However, a couple of movies aren't really an argument in favor of a particular tax program, or taxation in general. Judging from the songs I heard this morning, musicians seem to agree. Rage is easier to get across musically than wonkish arguments, so I understand why there aren't any pro-taxation songs. But what is the pro-taxation argument?
It occurred to me that I was driving on it. Tax money built the roads. Tax money built my employer. Tax money built the police headquarters and airport I drove past. Tax money keeps planes in the sky and cars on the road. Tax money built the Hoover Dam and preserved the Everglades and Yosemite. Tax money created the Internet. Tax money put men on the moon. Tax money defeated the Nazis.
You might say it took people to do those things. Yes, it did. It took courageous and clever people whom we rightfully celebrate, many of whom gave up their lives doing so. But it also took a government to spend the money, to coordinate the people and materiel. Only in some libertarian fantasy can we pass the hat around and all chip in our couch change to fight the Nazis. It takes a government to give soldiers guns and training and tanks and boats and planes to do the shooting with before those individual soldiers can do any shooting of Nazis. We like to imagine ourselves rugged individualists, but it takes banding together in groups and organizations to accomplish large, meaningful tasks. That's pretty much the definition of civilization. Those libertarian fantasists should try living in a hunter/gatherer society some time and see how that works out for them.

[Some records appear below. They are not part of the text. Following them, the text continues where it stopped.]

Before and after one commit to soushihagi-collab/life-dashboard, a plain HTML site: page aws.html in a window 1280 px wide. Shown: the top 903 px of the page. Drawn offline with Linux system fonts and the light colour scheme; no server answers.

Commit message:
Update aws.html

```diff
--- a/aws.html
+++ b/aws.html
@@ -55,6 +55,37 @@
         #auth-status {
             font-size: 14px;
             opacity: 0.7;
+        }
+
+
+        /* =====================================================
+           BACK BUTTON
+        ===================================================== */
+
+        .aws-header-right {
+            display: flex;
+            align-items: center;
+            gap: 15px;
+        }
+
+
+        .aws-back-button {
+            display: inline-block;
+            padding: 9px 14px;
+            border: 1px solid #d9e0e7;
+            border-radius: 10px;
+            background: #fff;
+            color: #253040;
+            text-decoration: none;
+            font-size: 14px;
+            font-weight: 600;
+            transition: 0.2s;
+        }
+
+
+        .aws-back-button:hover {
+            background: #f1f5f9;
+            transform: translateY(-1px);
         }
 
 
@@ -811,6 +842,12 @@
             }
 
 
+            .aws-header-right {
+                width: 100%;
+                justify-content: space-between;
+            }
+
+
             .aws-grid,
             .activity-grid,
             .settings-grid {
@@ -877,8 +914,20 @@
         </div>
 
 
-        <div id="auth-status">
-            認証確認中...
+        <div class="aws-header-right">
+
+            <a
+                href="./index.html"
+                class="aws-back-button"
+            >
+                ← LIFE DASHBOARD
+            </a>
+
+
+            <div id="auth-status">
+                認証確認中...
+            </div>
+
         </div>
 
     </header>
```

I'm not elevating government over the people who did these things, but it's worth pointing out that it did take an organized government to accomplish all of these things. In this culture - largely thanks to decades of anti-government drumbeating by conservatives - we're quick to criticize the negatives of government without acknowledging its accomplishments. It's why people can carry to a protest a sign reading "Keep Government out of Medicare" and honestly not know how stupid they are. It's also why people don't direct their anger at, say, giant corporations who pay absolutely no taxes while shipping jobs overseas. Deflection is the key word: Rich Fox News anchors and morning DJs are in those high tax brackets and want to insure their taxes are as low as possible. They're going to deflect people's anger somewhere else, like "big government".

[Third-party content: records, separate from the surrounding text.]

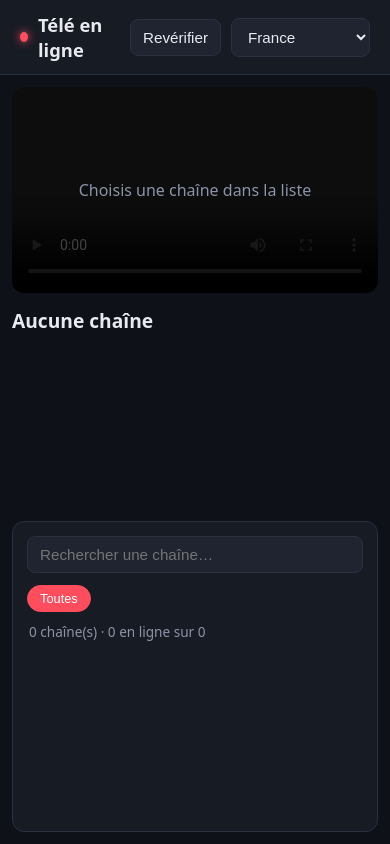
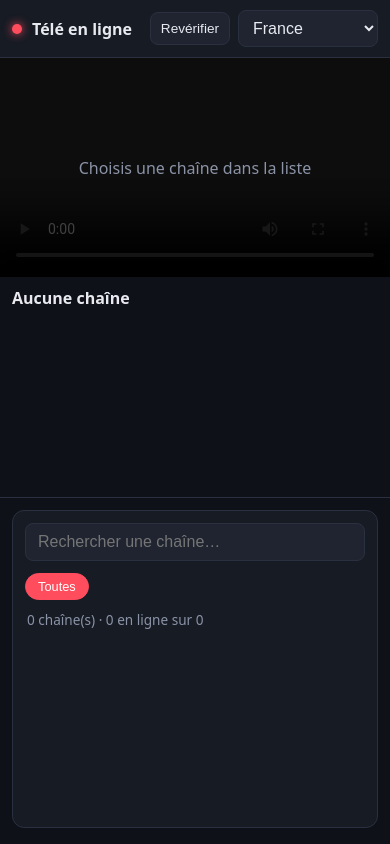
Before and after one commit to johan12sc/TV_online, a Flask app: page / in a window 390 px wide. Run offline with Flask 3, Linux system fonts and the light colour scheme; data that the repository does not hold is empty.

Commit message:
Refactor CSS for improved mobile responsiveness
Updated grid layout for responsiveness and added media queries for mobile devices.

```diff
--- a/static/style.css
+++ b/static/style.css
@@ -63,7 +63,8 @@ select:focus, input[type="search"]:focus { border-color: var(--accent); }
   flex: 1;
   min-height: 0;
   display: grid;
-  grid-template-columns: 1fr 360px;
+  /* minmax(0, …) : une colonne ne peut pas dépasser la largeur de l'écran */
+  grid-template-columns: minmax(0, 1fr) 360px;
   gap: 20px;
   padding: 20px;
 }
@@ -199,13 +200,6 @@ video { width: 100%; height: 100%; display: block; background: #000; }
 
 .chaines .texte { min-width: 0; }
 
-/* ---------- Téléphone ---------- */
-@media (max-width: 860px) {
-  body { height: auto; min-height: 100vh; }
-  .page { grid-template-columns: 1fr; padding: 12px; }
-  .liste { max-height: 60vh; }
-}
-
 /* ---------- Bouton Revérifier ---------- */
 .outils { display: flex; gap: 10px; align-items: center; }
 
@@ -221,3 +215,49 @@ video { width: 100%; height: 100%; display: block; background: #000; }
 
 #reverifier:hover:not(:disabled) { border-color: var(--accent); }
 #reverifier:disabled { opacity: 0.5; cursor: default; }
+
+/* ---------- Téléphone et tablette ---------- */
+@media (max-width: 860px) {
+  body { height: auto; min-height: 100vh; }
+
+  .entete { padding: 10px 12px; gap: 10px; }
+  .entete h1 { font-size: 1rem; white-space: nowrap; }
+  .outils { gap: 8px; min-width: 0; }
+  #reverifier { padding: 8px 10px; font-size: 0.85rem; }
+  select { min-width: 0; max-width: 140px; padding: 8px 10px; }
+
+  /* 16px minimum : sinon l'iPhone zoome tout seul quand on touche le champ */
+  select, input[type="search"] { font-size: 16px; }
+
+  .page {
+    grid-template-columns: minmax(0, 1fr);
+    gap: 12px;
+    padding: 0 0 16px;
+  }
+
+  /* Le lecteur reste collé en haut quand on fait défiler la liste */
+  .lecteur {
+    position: sticky;
+    top: 0;
+    z-index: 5;
+    background: var(--fond);
+    padding-bottom: 10px;
+    border-bottom: 1px solid var(--bord);
+  }
+
+  .ecran { border-radius: 0; max-height: none; width: 100%; }
+
+  .en-cours { margin-top: 10px; padding: 0 12px; gap: 10px; }
+  .en-cours img { width: 40px; height: 40px; }
+  .nom-en-cours { font-size: 1rem; }
+
+  .liste { margin: 0 12px; padding: 12px; }
+  .chaines { overflow: visible; }
+  .chaines li { padding: 10px 6px; }
+}
+
+/* ---------- Petits téléphones ---------- */
+@media (max-width: 380px) {
+  .entete h1 { font-size: 0.9rem; }
+  select { max-width: 110px; }
+}
```
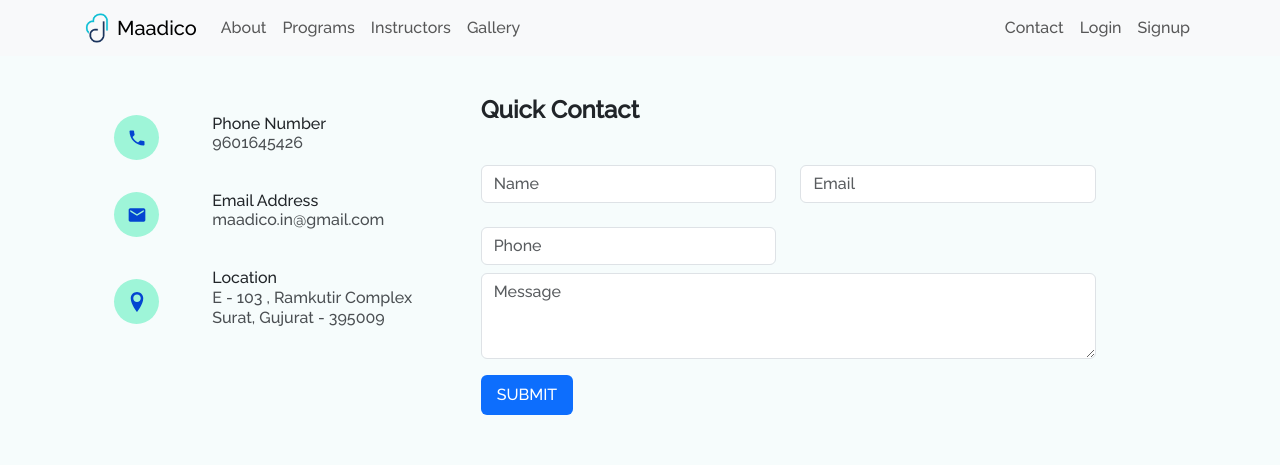
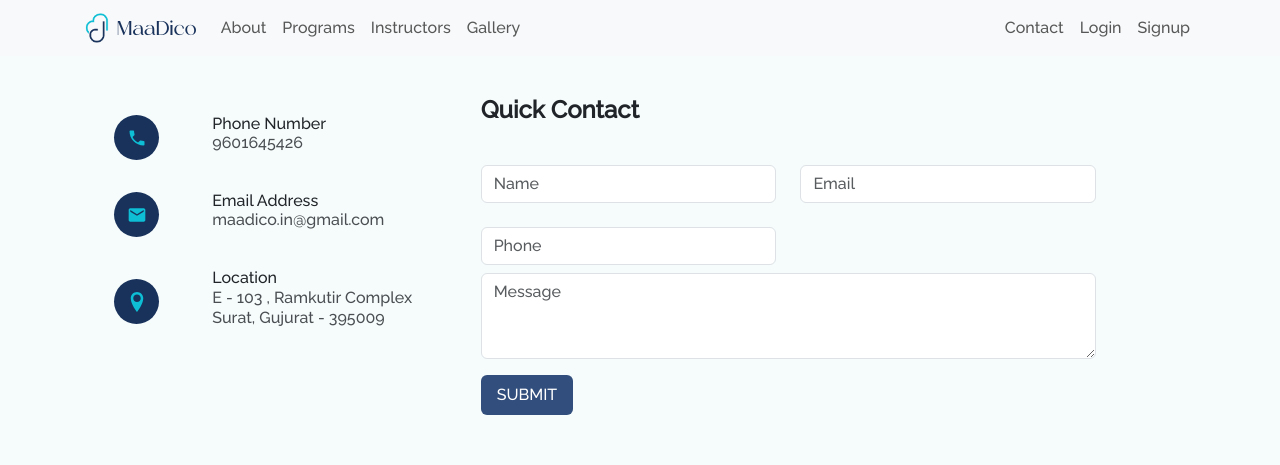
Before and after one commit to Maadico/yoga-frontend, a React (Create React App) app: page /contact in a window 1280 px wide. Shown: the top 465 px of the page. Built offline with nearby package versions, Linux system fonts and the light colour scheme.

Commit message:
color fix

```diff
--- a/src/components/layout/Doctors.jsx
+++ b/src/components/layout/Doctors.jsx
@@ -63,7 +63,7 @@ const Doctor = () => {
       <div className="container">
         <div className="aboutSubheading">
           <h1>
-            Your <strong>Yoga Instructors</strong>
+            Your <strong>Yoga Doctors</strong>
           </h1>
         </div>
         <div className="slider">
--- a/src/components/layout/Header.jsx
+++ b/src/components/layout/Header.jsx
@@ -18,9 +18,9 @@ function Header() {
             src={companyLogo}
             alt="Company Logo"
             height="30"
-            className="d-inline-block align-top"
+            className="d-inline-block align-top maadico-font"
           />{" "}
-          Maadico
+          <span className="maadico-font">MaaDico</span>
         </Navbar.Brand>
         <Navbar.Toggle aria-controls="responsive-navbar-nav" />
         <Navbar.Collapse id="responsive-navbar-nav">
--- a/src/index.css
+++ b/src/index.css
@@ -1,4 +1,10 @@
 @import url("https://fonts.googleapis.com/css2?family=Raleway:wght@500&display=swap");
+@font-face {
+  font-family: "MaadicoFont";
+  src: url("./fonts/BrolimoRegular-ALgg2.ttf") format("truetype");
+  /* Add additional font formats if necessary */
+  /* Specify the correct path to the font files */
+}
 
 body {
   margin: 0;
@@ -179,6 +185,8 @@ body {
   background-size: cover;
   background-position: center;
   height: 30vh;
+  border-top-right-radius: 100px 30px;
+  border-top-left-radius: 100px 30px;
 }
 
 .contact-content .contact-text {
@@ -324,9 +332,11 @@ body {
   justify-content: center;
   align-items: center;
   border-radius: 50%;
-  background-color: rgb(158, 245, 216);
+  background-color: #18325b;
 }
-
+.contactus-btn {
+  background-color: #324e7c !important;
+}
 .r {
   width: 200px;
 }
@@ -414,3 +424,9 @@ body {
   background-color: rgb(108, 148, 216);
   margin: 15px 0;
 }
+
+.maadico-font {
+  font-family: "MaadicoFont" !important;
+  font-weight: 130;
+  color: #18325b;
+}
--- a/src/pages/Auth/Register.jsx
+++ b/src/pages/Auth/Register.jsx
@@ -202,9 +202,11 @@ const Register = () => {
                 Verify OTP
               </button>
             )}
-            <button type="submit" className="btn btn-primary">
-              Submit
-            </button>
+            {isEmailLocked && (
+              <button type="submit" className="btn btn-primary">
+                Submit
+              </button>
+            )}
             <div
               className="navigator"
               onClick={() => {
--- a/src/pages/Auth/forgotpassword.css
+++ b/src/pages/Auth/forgotpassword.css
@@ -38,18 +38,18 @@
   padding: 10px 20px;
   border: none;
   border-radius: 5px;
-  background-color: #0a745d;
+  background-color: #324e7c;
   color: #fff;
   cursor: pointer;
   transition: background-color 0.3s ease;
 }
 
 .forgot-password button:hover {
-  background-color: #0d9276;
+  background-color: #4c76ba;
 }
 
 .forgot-password button:active {
-  background-color: #064b3c !important;
+  background-color: #24385a !important;
 }
 .logo-container {
   display: flex;
--- a/src/pages/Auth/login.css
+++ b/src/pages/Auth/login.css
@@ -47,18 +47,18 @@
   padding: 10px 20px;
   border: none;
   border-radius: 5px;
-  background-color: #0a745d;
+  background-color: #324e7c;
   color: #fff;
   cursor: pointer;
   transition: background-color 0.3s ease;
 }
 
 .register button:hover {
-  background-color: #0d9276;
+  background-color: #4c76ba;
 }
 
 .register button:active {
-  background-color: #064b3c !important;
+  background-color: #24385a !important;
 }
 
 .outer {
--- a/src/pages/Auth/register.css
+++ b/src/pages/Auth/register.css
@@ -33,18 +33,18 @@
   padding: 10px 20px;
   border: none;
   border-radius: 5px;
-  background-color: #0a745d;
+  background-color: #324e7c;
   color: #fff;
   cursor: pointer;
   transition: background-color 0.3s ease;
 }
 
 .register button:hover {
-  background-color: #0d9276;
+  background-color: #4c76ba;
 }
 
 .register button:active {
-  background-color: #064b3c !important;
+  background-color: #24385a !important;
 }
 
 .outer {
@@ -75,4 +75,5 @@
 }
 .heading-text {
   margin-top: 20px;
+  font-family: "MaadicoFont";
 }
--- a/src/pages/Auth/resetpassword.css
+++ b/src/pages/Auth/resetpassword.css
@@ -40,10 +40,10 @@
 }
 
 .reset-password button:hover {
-  background-color: #0d9276;
+  background-color: #4c76ba;
 }
 .reset-password button:hover {
-  background-color: #064b3c !important;
+  background-color: #24385a !important;
 }
 
 .outer {
@@ -70,4 +70,5 @@
 }
 .heading-text {
   margin-top: 20px;
+  font-family: "MaadicoFont";
 }
--- a/src/pages/ContactUs.jsx
+++ b/src/pages/ContactUs.jsx
@@ -48,7 +48,7 @@ const ContactUs = () => {
                 <div className="leftContactList">
                   <div className="l text-center">
                     <span>
-                      <IoMdCall color="rgb(3,69,209)" />
+                      <IoMdCall color="rgb(13, 190, 212)" />
                     </span>
                   </div>
                   <div className="r mx-1">
@@ -59,7 +59,7 @@ const ContactUs = () => {
                 <div className="leftContactList">
                   <div className="l text-center">
                     <span>
-                      <MdEmail color="rgb(3,69,209)" />
+                      <MdEmail color="rgb(13, 190, 212)" />
                     </span>
                   </div>
                   <div className="r mx-1">
@@ -70,7 +70,7 @@ const ContactUs = () => {
                 <div className="leftContactList">
                   <div className="l text-center">
                     <span>
-                      <ImLocation color="rgb(3,69,209)" />
+                      <ImLocation color="rgb(13, 190, 212)" />
                     </span>
                   </div>
                   <div className="r mx-1">
@@ -144,7 +144,7 @@ const ContactUs = () => {
                       <div className="col-md-12">
                         <button
                           type="submit"
-                          className="btn btn-primary mt-3 text-white border-0 px-3 py-2"
+                          className="btn btn-primary mt-3 text-white border-0 px-3 py-2 contactus-btn"
                         >
                           <span> SUBMIT</span>
                         </button>
```
Also changed, not shown: src/fonts/BrolimoRegular-ALgg2.ttf (added).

Now, none of this means that government doesn't do bad things with our money or that you can't complain when it does. But the conservative "big government" drumbeat isn't about targeting particular spending. The anti-government crowd isn't complaining about money going to drone strikes or the Guantanamo prison; these people are the political heirs of the people who put anti-Vietnam War tax withholders in prison for tax evasion. This drumbeat is about targeting spending for anything other than conservative preferences– things usually referred to as "essential".

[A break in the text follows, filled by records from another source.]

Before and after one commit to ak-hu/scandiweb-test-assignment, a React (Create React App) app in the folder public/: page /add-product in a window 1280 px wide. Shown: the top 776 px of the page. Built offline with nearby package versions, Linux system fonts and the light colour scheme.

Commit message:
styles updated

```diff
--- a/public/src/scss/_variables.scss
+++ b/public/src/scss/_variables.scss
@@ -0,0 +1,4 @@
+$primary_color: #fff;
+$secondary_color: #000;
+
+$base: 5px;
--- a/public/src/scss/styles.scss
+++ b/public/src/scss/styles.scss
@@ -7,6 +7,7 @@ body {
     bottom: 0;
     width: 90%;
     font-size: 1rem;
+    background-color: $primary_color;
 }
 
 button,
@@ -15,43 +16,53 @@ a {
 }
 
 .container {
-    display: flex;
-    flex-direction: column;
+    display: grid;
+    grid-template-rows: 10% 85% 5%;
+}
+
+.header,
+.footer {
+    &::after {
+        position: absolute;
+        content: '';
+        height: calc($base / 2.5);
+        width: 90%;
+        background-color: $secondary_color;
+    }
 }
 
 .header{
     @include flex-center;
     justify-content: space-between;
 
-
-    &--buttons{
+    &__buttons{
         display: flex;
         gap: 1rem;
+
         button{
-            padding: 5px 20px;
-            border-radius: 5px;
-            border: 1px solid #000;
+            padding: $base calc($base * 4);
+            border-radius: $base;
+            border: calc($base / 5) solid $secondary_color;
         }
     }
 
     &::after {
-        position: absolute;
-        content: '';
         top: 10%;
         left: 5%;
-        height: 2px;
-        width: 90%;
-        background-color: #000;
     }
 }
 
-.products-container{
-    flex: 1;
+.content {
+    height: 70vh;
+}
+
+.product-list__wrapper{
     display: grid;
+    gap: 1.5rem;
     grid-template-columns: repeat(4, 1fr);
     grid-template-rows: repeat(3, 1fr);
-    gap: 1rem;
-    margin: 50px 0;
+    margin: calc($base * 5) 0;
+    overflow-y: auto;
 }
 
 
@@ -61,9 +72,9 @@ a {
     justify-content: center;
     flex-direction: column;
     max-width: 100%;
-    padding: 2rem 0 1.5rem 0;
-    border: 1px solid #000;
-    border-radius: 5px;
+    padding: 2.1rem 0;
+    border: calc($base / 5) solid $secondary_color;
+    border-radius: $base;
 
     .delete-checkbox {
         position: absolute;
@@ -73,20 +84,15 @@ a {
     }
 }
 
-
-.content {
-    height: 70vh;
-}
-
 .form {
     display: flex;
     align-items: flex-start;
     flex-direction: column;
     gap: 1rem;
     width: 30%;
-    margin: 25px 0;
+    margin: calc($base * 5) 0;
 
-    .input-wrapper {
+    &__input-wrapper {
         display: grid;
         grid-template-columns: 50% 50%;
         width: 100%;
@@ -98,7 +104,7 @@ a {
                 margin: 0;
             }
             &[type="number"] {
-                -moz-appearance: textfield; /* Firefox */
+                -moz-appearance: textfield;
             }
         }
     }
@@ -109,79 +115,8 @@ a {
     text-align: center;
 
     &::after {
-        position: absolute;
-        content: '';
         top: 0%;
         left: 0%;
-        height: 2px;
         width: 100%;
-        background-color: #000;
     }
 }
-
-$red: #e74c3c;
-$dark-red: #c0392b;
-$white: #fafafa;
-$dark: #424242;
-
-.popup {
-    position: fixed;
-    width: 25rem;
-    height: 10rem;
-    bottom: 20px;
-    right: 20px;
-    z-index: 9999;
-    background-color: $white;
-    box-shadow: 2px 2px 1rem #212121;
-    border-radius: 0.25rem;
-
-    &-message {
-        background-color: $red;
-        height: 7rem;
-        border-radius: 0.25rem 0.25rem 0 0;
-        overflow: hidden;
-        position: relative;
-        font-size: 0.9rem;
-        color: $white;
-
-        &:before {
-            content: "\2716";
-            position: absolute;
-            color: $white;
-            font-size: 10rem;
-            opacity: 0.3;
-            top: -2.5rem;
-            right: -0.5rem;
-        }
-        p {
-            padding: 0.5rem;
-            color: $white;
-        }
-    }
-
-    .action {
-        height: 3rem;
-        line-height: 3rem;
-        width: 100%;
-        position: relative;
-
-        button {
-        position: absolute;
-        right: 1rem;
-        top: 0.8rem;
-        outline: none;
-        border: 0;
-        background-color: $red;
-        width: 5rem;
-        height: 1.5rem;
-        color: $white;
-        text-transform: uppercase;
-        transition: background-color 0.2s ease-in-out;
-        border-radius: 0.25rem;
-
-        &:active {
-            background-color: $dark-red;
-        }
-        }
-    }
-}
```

I don't know if I'd say I like tax day, but honestly I don't mind it so much. These ritual denunciations puzzle me. Shouldn't we be proud of the things we've accomplished as a nation and proud to contribute to those accomplishments instead of grumbling about it? I'm glad to contribute. I'm proud (and angry) that I contribute more than those tax cheats at GE.
This year I'm getting a small refund from my withheld taxes. I think I'll frame the check instead of cashing it. It's only one dollar, and one dollar out of trillions might not seem significant, but hey, it's still a dollar more than GE paid.